Prompt:
In the records that follow, find each line containing "from" and copy it.

(Structured diff data)
^^^^

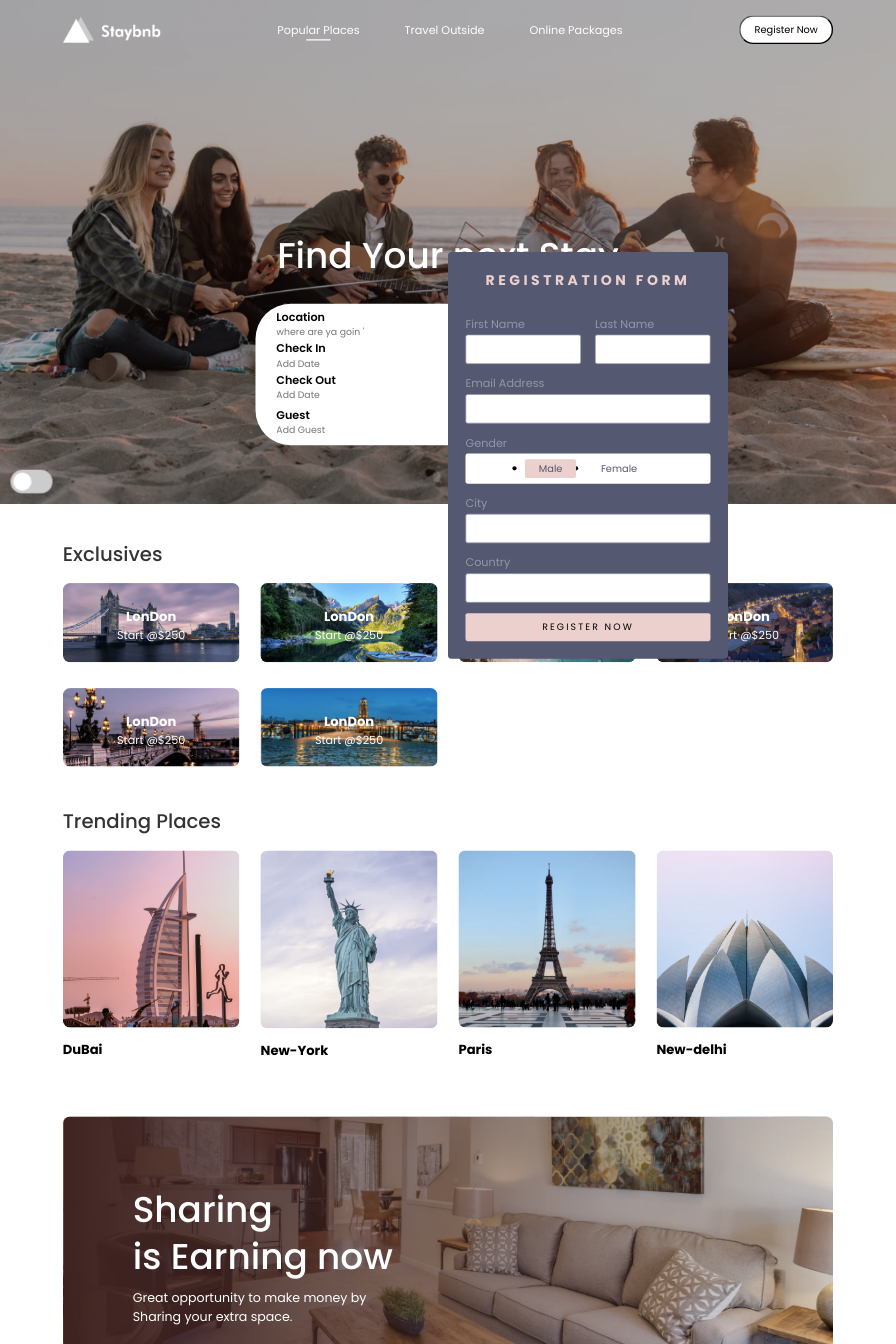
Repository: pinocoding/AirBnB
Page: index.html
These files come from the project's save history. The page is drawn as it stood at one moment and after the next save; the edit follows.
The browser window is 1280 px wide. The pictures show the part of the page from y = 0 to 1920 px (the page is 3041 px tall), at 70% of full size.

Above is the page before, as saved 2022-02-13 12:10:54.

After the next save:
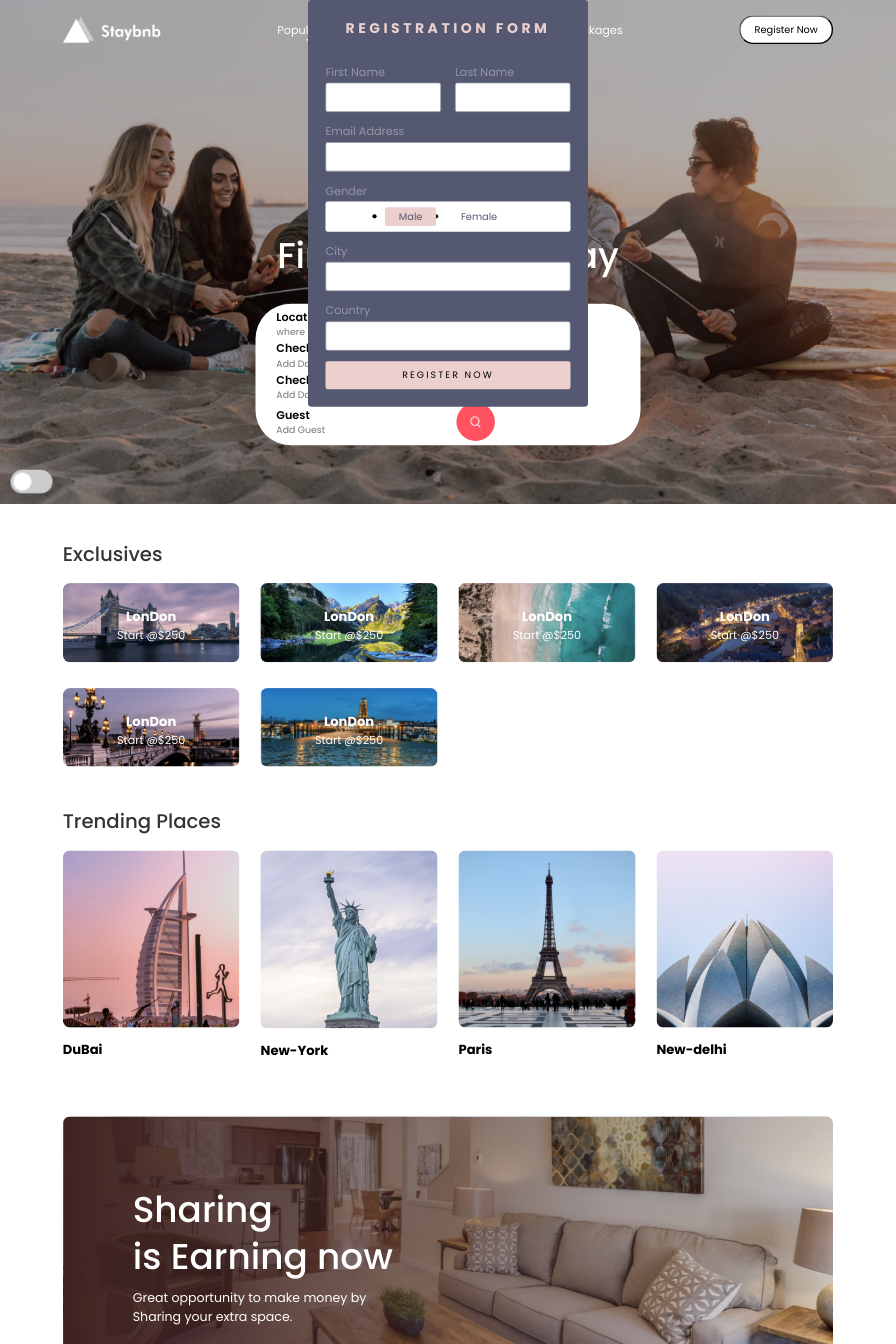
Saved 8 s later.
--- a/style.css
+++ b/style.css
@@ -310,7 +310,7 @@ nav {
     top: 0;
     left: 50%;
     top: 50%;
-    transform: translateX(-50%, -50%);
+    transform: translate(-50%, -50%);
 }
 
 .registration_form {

^^^^

Exercise solution:
These files come from the project's save history. The page is drawn as it stood at one moment and after the next save; the edit follows.
The browser window is 1280 px wide. The pictures show the part of the page from y = 0 to 1920 px (the page is 3041 px tall), at 70% of full size.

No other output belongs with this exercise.